Comments: After years – many years – of babying ceramic cookware, along comes Emile Henry of France and encourages us, no, dares us, to put its ceramic roaster right on the stove. With the burner on. High. And leave it there.
It won't break, they say. And indeed, we found their claim to be true, although it took us a while before we were really comfortable using it directly on an open flame. Old habits are hard to break.
The company says that the roaster's direct heat tolerance is so high that, unlike most metal, glass, or ceramic cookware, it can sit on a very hot open flame, empty, for an extended period of time and it won't crack, discolor, or break. It provides gentle, even heat distribution, and stays hot longer than a metal pan will.

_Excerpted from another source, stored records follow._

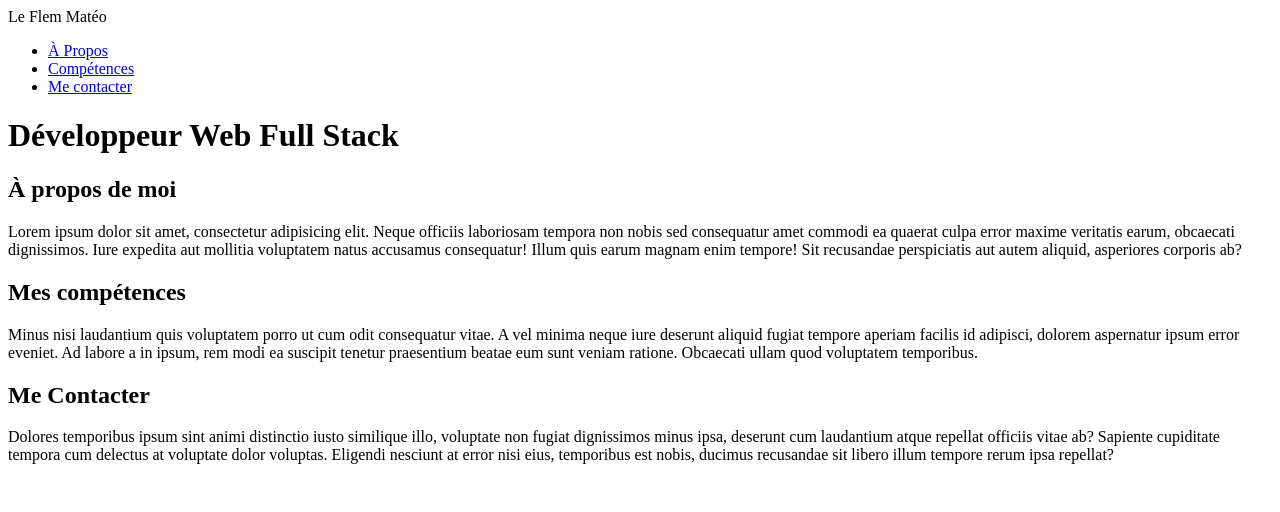
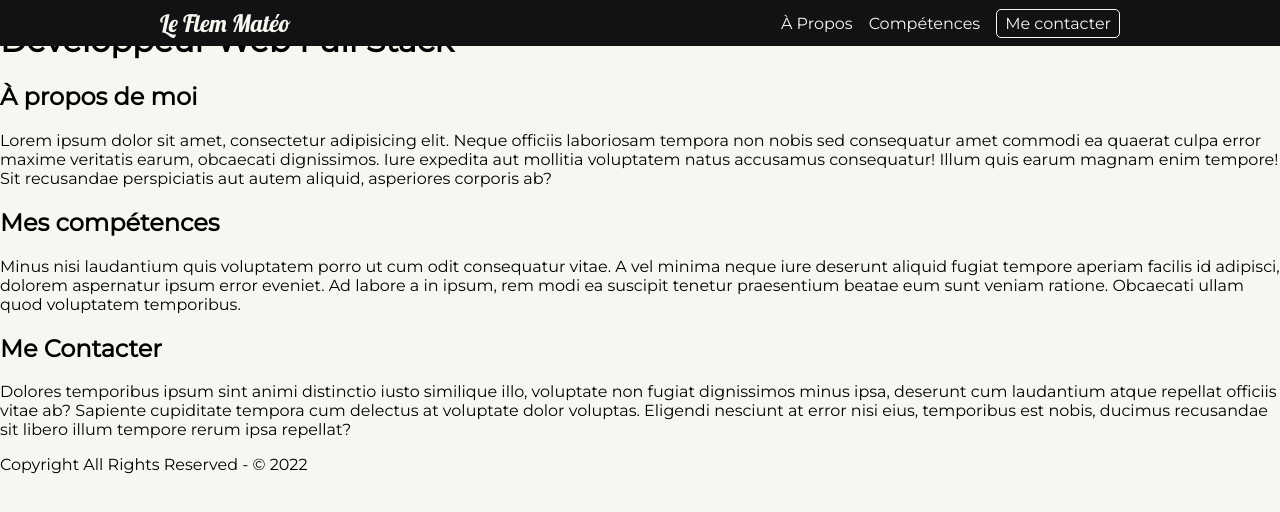
Before and after one commit to PoQuatre/exercise-portfolio, a plain HTML site: page index.html in a window 1280 px wide. Drawn offline with Linux system fonts and the light colour scheme.

Commit message:
Added navbar

```diff
--- a/css/main.css
+++ /dev/null
@@ -1,3 +0,0 @@
-html {
-  scroll-behavior: smooth;
-}
--- /dev/null
+++ b/css/navbar.css
@@ -0,0 +1,53 @@
+nav {
+  display: flex;
+  position: fixed;
+  inset: 0 0 auto;
+  justify-content: space-between;
+  align-items: center;
+  padding: 0.5rem 10rem;
+  background-color: var(--dark);
+}
+
+nav ul {
+  display: flex;
+  margin: 0;
+  padding: 0;
+  gap: 1rem;
+  height: fit-content;
+}
+
+nav li {
+  list-style: none;
+  height: fit-content;
+}
+
+.logo {
+  font-family: Lobster;
+  font-size: 1.5rem;
+}
+
+.logo,
+.nav-item,
+.nav-button {
+  color: var(--light);
+  text-decoration: none;
+}
+
+.nav-button {
+  padding: 0.25rem 0.5rem;
+  border-radius: 5px;
+  border-width: 1px;
+  border-style: solid;
+}
+
+@media screen and (max-width: 55em) {
+  nav {
+    padding: 0.5rem 5rem;
+  }
+}
+
+@media screen and (max-width: 40em) {
+  nav {
+    padding: 0.5rem 1rem;
+  }
+}
--- /dev/null
+++ b/css/root.css
@@ -0,0 +1,17 @@
+:root {
+  --light: #f7f7f2;
+  --dark: #121113;
+  --primary: #899878;
+  --accent-light: #e4e6c3;
+  --accent-dark: #374a44;
+}
+
+html {
+  scroll-behavior: smooth;
+  background-color: var(--light);
+  font-family: Montserrat, sans-serif;
+}
+
+body {
+  margin: 0;
+}
--- a/index.html
+++ b/index.html
@@ -5,13 +5,21 @@
     <meta http-equiv="X-UA-Compatible" content="IE=edge" />
     <meta name="viewport" content="width=device-width, initial-scale=1.0" />
 
-    <link rel="stylesheet" href="css/main.css" />
+    <link rel="stylesheet" href="css/root.css" />
+    <link rel="stylesheet" href="css/navbar.css" />
+
+    <link rel="preconnect" href="https://fonts.googleapis.com" />
+    <link rel="preconnect" href="https://fonts.gstatic.com" crossorigin />
+    <link
+      href="https://fonts.googleapis.com/css2?family=Lobster&family=Montserrat&display=swap"
+      rel="stylesheet"
+    />
 
     <title>LE FLEM Matéo | Portfolio</title>
   </head>
   <body>
     <nav>
-      <span class="logo">Le Flem Matéo</span>
+      <a href="#" class="logo">Le Flem Matéo</a>
       <ul>
         <li><a href="#about-me" class="nav-item">À Propos</a></li>
         <li><a href="#skills" class="nav-item">Compétences</a></li>
@@ -58,6 +66,8 @@
       </section>
     </main>
 
-    <footer></footer>
+    <footer>
+      <p>Copyright All Rights Reserved - © 2022</p>
+    </footer>
   </body>
 </html>
```
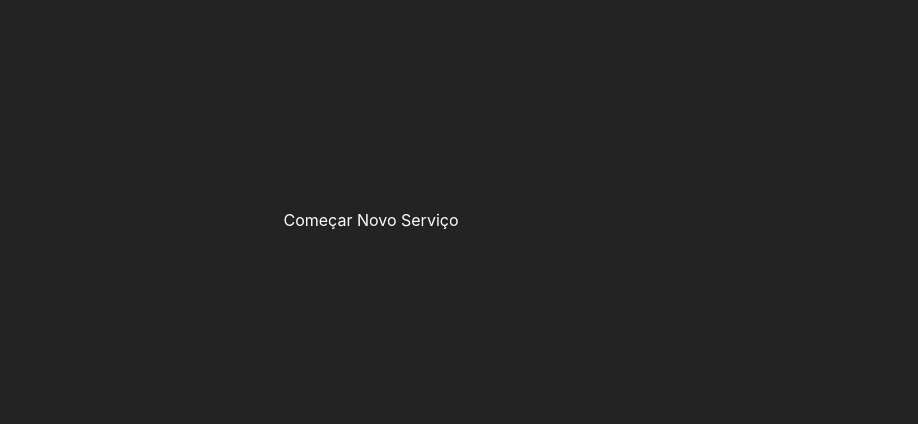
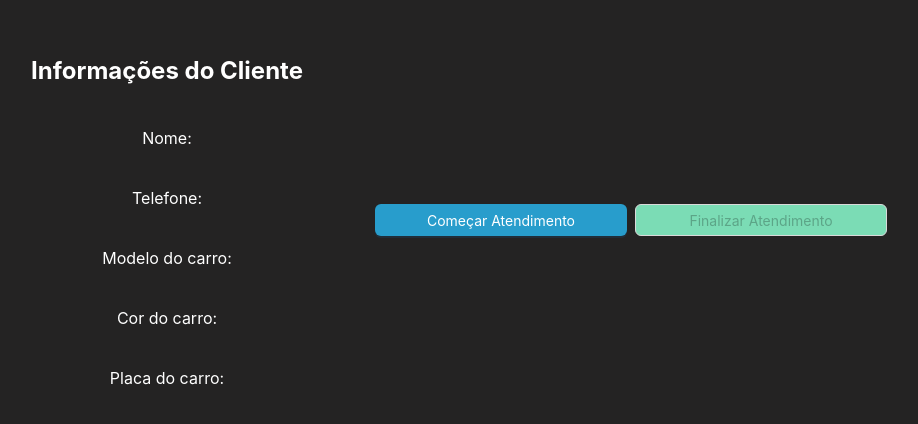
Before and after one commit to leilaMoraes/DesafioUltracar, a React (Create React App) app: page /new_service in a window 1280 px wide. Shown: the part 180-604 px from the top of the page, without its empty margins (269-1187 px from the left). Built offline with nearby package versions, Linux system fonts and the light colour scheme.

Commit message:
feat: página NewService em desenvolvimento

```diff
--- a/src/Context/AppProvider.js
+++ b/src/Context/AppProvider.js
@@ -8,7 +8,6 @@ export default function AppProvider({ children }) {
   const [selectEmployee, setEmployees] = useState([]);
   const [selectedEmployee, setSelectedEmployee] = useState('André Almeida');
   const [compare, setCompare] = useState(true);
-  const [begin, setBegin] = useState('');
   const [customer, setCustomer] = useState(customers);
 
   useEffect(() => {
@@ -43,8 +42,6 @@ export default function AppProvider({ children }) {
     selectedEmployee,
     onChange,
     compare,
-    setBegin,
-    begin,
     customer,
     setCustomer,
   }), [
@@ -53,8 +50,6 @@ export default function AppProvider({ children }) {
     selectedEmployee,
     onChange,
     compare,
-    setBegin,
-    begin,
     customer,
     setCustomer,
   ]);
--- a/src/Pages/NewService.js
+++ b/src/Pages/NewService.js
@@ -1,10 +1,118 @@
-import React from 'react';
+import { Button, Input, Space } from 'antd';
+import React, { useContext, useState } from 'react';
+import AppContext from '../Context/AppContext';
 
 function NewService() {
+  const { customer } = useContext(AppContext);
+  const [showSearch, setShowSearch] = useState(false);
+  const [end, setEnd] = useState('');
+  const [begin, setBegin] = useState('');
+  const [service, setService] = useState('');
+  const [value, setValue] = useState('');
+  const [doneServices, setDoneServices] = useState([]);
+
+  const setWorkBegin = () => {
+    const now = new Date();
+    const formattedDate = `${now.toLocaleDateString()} ${now.toLocaleTimeString()}`;
+    setBegin(formattedDate);
+    setShowSearch(true);
+  };
+
+  const insertService = () => {
+    const newService = { service, value };
+    const newDoneServices = [...doneServices, newService];
+    setDoneServices(newDoneServices);
+    const local = localStorage.getItem('infos');
+    if (!local) localStorage.setItem('infos', JSON.stringify({ begin, customer }));
+    localStorage.setItem('services', JSON.stringify(newDoneServices));
+    setService('');
+    setValue('');
+  };
+
+  const setWorkEnd = () => {
+    const now = new Date();
+    const formattedDate = `${now.toLocaleDateString()} ${now.toLocaleTimeString()}`;
+    setEnd(formattedDate);
+    localStorage.setItem('end', JSON.stringify({ end }));
+  };
+
+  const handleServiceChange = ({ target }) => {
+    setService(target.value);
+  };
+
+  const handleValueChange = ({ target }) => {
+    setValue(target.value);
+  };
+
+  console.log(doneServices);
+
   return (
-    <div>
-      <header>Começar Novo Serviço</header>
-    </div>
+    <Space>
+      <Space
+        direction="vertical"
+        style={ { width: '50vh', display: 'flex', alignItems: 'center' } }
+      >
+        <h2>Informações do Cliente</h2>
+        <p>{`Nome: ${customer.name}`}</p>
+        <p>{`Telefone: ${customer.phone}`}</p>
+        <p>{`Modelo do carro: ${customer.car.model}`}</p>
+        <p>{`Cor do carro: ${customer.car.color}`}</p>
+        <p>{`Placa do carro: ${customer.car.plate}`}</p>
+      </Space>
+      <Space direction="vertical" style={ { width: '50vh' } }>
+        <Space style={ { height: '50vh' } }>
+          {showSearch ? (
+            <Space>
+              <Input
+                style={ { width: '15em' } }
+                placeholder="Serviço ou material utilizado"
+                name="service"
+                onChange={ handleServiceChange }
+                value={ service }
+              />
+              <Input
+                style={ { width: '10em' } }
+                name="value"
+                placeholder="R$"
+                onChange={ handleValueChange }
+                value={ value }
+              />
+              <Button
+                style={ { backgroundColor: 'rgb(65, 88, 208)', width: '10em' } }
+                type="primary"
+                onClick={ insertService }
+              >
+                Inserir
+              </Button>
+              {doneServices
+                ? (
+                  doneServices.map((job, i) => (
+                    <p key={ i }>
+                      {`Serviço: ${job.service} - Valor: ${job.value}`}
+                    </p>))) : null}
+            </Space>
+          ) : null}
+        </Space>
+        <Space>
+          <Button
+            style={ { backgroundColor: 'rgb(40, 157, 204)', width: '18em' } }
+            type="primary"
+            onClick={ setWorkBegin }
+            disabled={ showSearch }
+          >
+            Começar Atendimento
+          </Button>
+          <Button
+            type="primary"
+            style={ { backgroundColor: 'rgb(123, 220, 181)', width: '18em' } }
+            onClick={ setWorkEnd }
+            disabled={ !showSearch }
+          >
+            Finalizar Atendimento
+          </Button>
+        </Space>
+      </Space>
+    </Space>
   );
 }
 
```
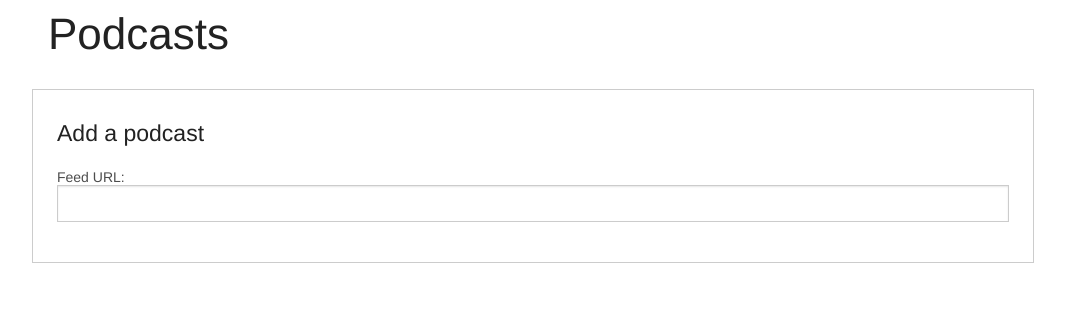
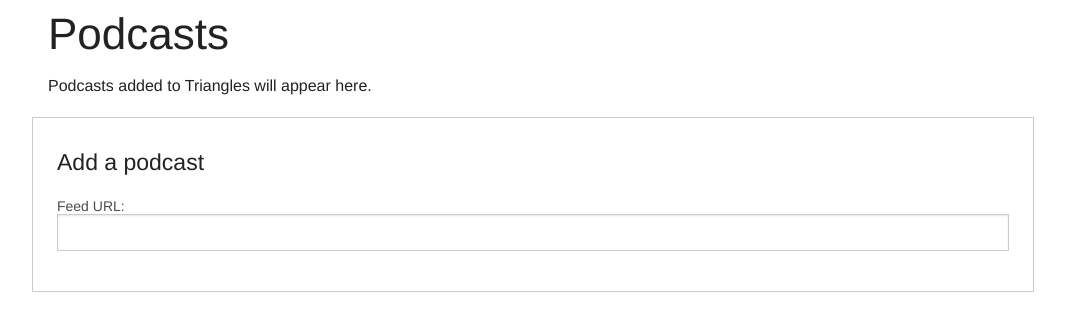
Before and after one commit to invig/triangles-web, a CakePHP app: the page made by app/View/Podcasts/index.ctp in a window 1280 px wide. Shown: the part 45-376 px from the top of the page, without its empty margins (107-1172 px from the left). Run offline with PHP 8.4 and a stand-in for CakePHP, Linux system fonts and the light colour scheme; the template is opened without the code that fills it, so the values that code supplies are empty; form fields are guessed from the names that the template uses; some libraries are stand-ins or nearby versions.

Commit message:
Adds default state to the podcast list.

```diff
--- a/app/Controller/PodcastsController.php
+++ b/app/Controller/PodcastsController.php
@@ -26,6 +26,7 @@ class PodcastsController extends AppController {
 
 		// Find the most recently playing episode.
 		$user = $this->User->findById($this->Auth->user('id'));
+		if (isset($user['Episode']['id']) && ! empty($user['Episode']['id'])) {
 			$current_episode = array("Episode" => $user['Episode']);
 			$current_podcast = $this->Podcast->find('first', array(
 				'fields' => array('id', 'artwork_url'),
@@ -36,6 +37,7 @@ class PodcastsController extends AppController {
 			));
 			$current_episode['Podcast'] = $current_podcast['Podcast'];
 			$this->set('current_episode', $current_episode);
+		}
 	}
 
 	private function create_feed($podcast_id, $feed_url) {
--- a/app/View/Podcasts/index.ctp
+++ b/app/View/Podcasts/index.ctp
@@ -17,6 +17,7 @@
 <div class="row">
 	<div class="small-12 columns"><h1>Podcasts</h1></div>
 </div>
+<?php if (count($users_podcasts) > 0) : ?>
 <div class="row">
 	<div class="small-11 columns small-centered" id="podcasts">
 		<ul class="inline-list">
@@ -35,6 +36,14 @@
 		</ul>
 	</div>
 </div>
+<?php else: ?>
+<div class="row">
+	<div class="small-12 columns centered">
+		<p>Podcasts added to Triangles will appear here.</p>
+		<?php // TODO: Add a better default state. ?>
+	</div>
+</div>
+<?php endif; ?>
 <div class="row">
 	<div class="small-12 columns small-centered th" id="add_podcast" style="padding:20px;">
 		<h4 style="padding:0 0 20px;">Add a podcast</h4>
```
Lines whose indentation alone changed are shown as unchanged.
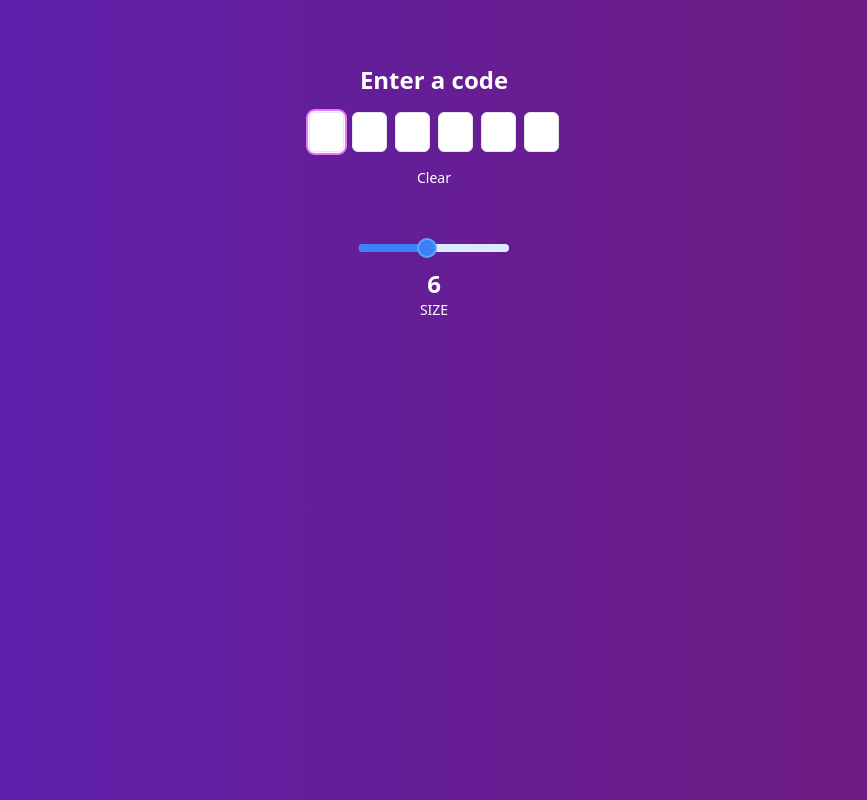
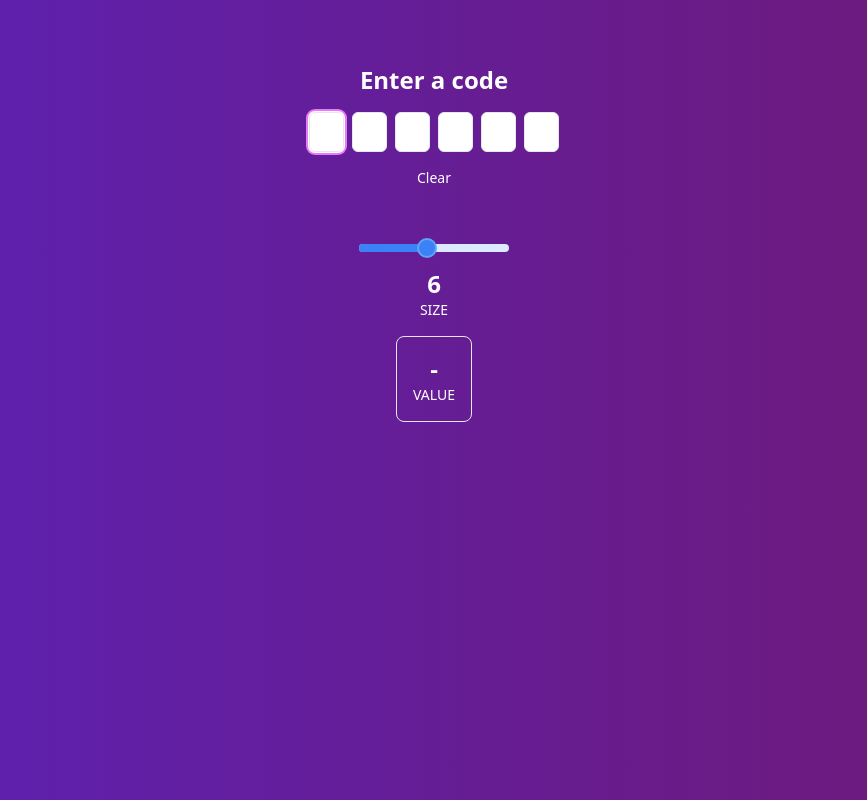
Before and after one commit to ruslanguns/react-code-input, a React (Vite) app: page / in a window 1280 px wide. Shown: the whole page, without its empty margins (206-1073 px from the left). Built offline with nearby package versions, Linux system fonts and the light colour scheme.

Commit message:
render default value -

```diff
--- a/src/App.tsx
+++ b/src/App.tsx
@@ -34,12 +34,10 @@ function App() {
         SIZE
       </h4>
 
-      {val && (
-        <h4 className="p-4 border border-solid rounded-lg text-sm font-thin flex flex-col items-center justify-center">
-          <span className="font-bold text-2xl">{val}</span>
-          VALUE
-        </h4>
-      )}
+      <h4 className="p-4 border border-solid rounded-lg text-sm font-thin flex flex-col items-center justify-center">
+        <span className="font-bold text-2xl">{val || "-"}</span>
+        VALUE
+      </h4>
     </div>
   );
 }
```
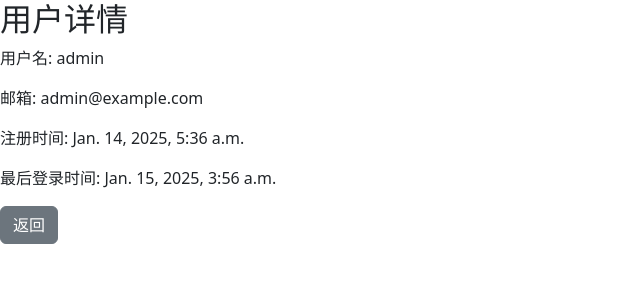
After one commit to czchengxuyuan/xianzhong_statistics, a Django app: page /user/2/ in a window 1280 px wide. The commit adds this page. Shown: the top 300 px of the page, without its empty margins (0-640 px from the left). Run offline with Django 5.2, Linux system fonts and the light colour scheme; a user stored in the database is signed in; data comes from the database, SQL or seed files in the repository.

Commit message:
add user profile

```diff
--- a/templates/users/admin_dashboard.html
+++ b/templates/users/admin_dashboard.html
@@ -5,7 +5,7 @@
         {% if not user.is_staff %}
           <p>你没有权限访问此页面。</p>
         {% else %}
-        <h3>欢迎, {{ user.username }}!</h3>
+        <h3><a href="{% url 'user_detail' user.id %}">欢迎：{{ user.username }}！</a></h3>
         <h3>所有事故记录</h3>
         <!-- 为表格添加边框样式 -->
         <table class="table">
@@ -37,7 +37,7 @@
                             <a href="{{ accident.video_link }}" target="_blank">查看视频</a>
                         </td>
                         <td>
-                          {{ accident.created_by }}<br>
+                          <a href="{% url 'user_detail' accident.created_by.id %}">{{ accident.created_by }}</a>
                         </td>
                         <td>
                           {% if accident.is_approved %}
--- a/templates/users/user_dashboard.html
+++ b/templates/users/user_dashboard.html
@@ -3,7 +3,7 @@
 {% block content %}
 <div class="container mt-4">
     <h2>用户仪表盘</h2>
-    <h3>欢迎, {{ user.username }}!</h3>
+    <h3><a href="{% url 'user_detail' user.id %}">欢迎：{{ user.username }}！</a></h3>
     <!-- 如果用户提交了事故记录，则显示列表 -->
     {% for message in unread_messages %}
         <div class="alert alert-info">
--- /dev/null
+++ b/templates/users/user_detail.html
@@ -0,0 +1,14 @@
+<!-- users/user_detail.html -->
+{% extends 'base_generic.html' %}
+{% load static %}
+{% block content %}
+<h2>用户详情</h2>
+
+<p>用户名: {{ user.username }}</p>
+<p>邮箱: {{ user.email }}</p>
+<p>注册时间: {{ user.date_joined }}</p>
+<p>最后登录时间: {{ user.last_login }}</p>
+
+<!-- 可以根据需要添加其他用户信息 -->
+<a href="{{ previous_url }}" class="btn btn-secondary">返回</a>
+{% endblock %}
--- a/users/urls.py
+++ b/users/urls.py
@@ -10,4 +10,5 @@ urlpatterns = [
     path('admin_dashboard/', views.admin_dashboard, name='admin_dashboard'),
     path('user_dashboard/', views.user_dashboard, name='user_dashboard'),
     path('register/admin/', views.register_admin, name='register_admin'),
+    path('user/<int:user_id>/', views.user_detail, name='user_detail'),
     ]
--- a/users/views.py
+++ b/users/views.py
@@ -1,10 +1,11 @@
-from django.shortcuts import render, redirect
+from django.shortcuts import render, redirect, get_object_or_404
 from django.contrib import messages
 from django.contrib.auth.decorators import login_required, user_passes_test
 from .forms import CustomUserCreationForm
 from django.contrib.auth.views import LoginView
 from data.models import Accident, Message
 from data.forms import AccidentForm
+from .models import CustomUser
 
 def is_admin(user):
     return user.is_staff
@@ -70,3 +71,9 @@ def register_admin(request):
     else:
         form = CustomUserCreationForm()
     return render(request, 'users/register_admin.html', {'form': form})
+
+@login_required
+def user_detail(request, user_id):
+    user = get_object_or_404(CustomUser, id=user_id)
+    previous_url = request.META.get('HTTP_REFERER', 'default_url')
+    return render(request, 'users/user_detail.html', {'user': user, 'previous_url': previous_url})
```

You can sear meat, roast it in the oven, and then deglaze the "pan" right on the stovetop again. Of course the company wants you to roast meats and vegetables, but it also wants you to bake brownies and make cakes. It wants you to use the roaster right on the grill, to take advantage of all the new recipes that call for a hot plate or other solid container on the grill. The trick will be working it into your regular cooking schedule, and not saving it for the few times a year you prepare roasts.
The roaster is heavy. Filled with our lasagna it topped the scale at 25 pounds, so be sure you maintain a good grip. (The company notes that it is still 30% lighter than cast iron, so that's something….) It is also really beautiful in the new dark blue version we tested, but surely equally lovely in red or black.
Not everything Emile Henry makes can go on the stovetop; it has to be from the Flame line of products. The other products are useful and lovely, too, but be clear on what you're purchasing. If you're in doubt, you should look for the FLAME logo molded into the bottom.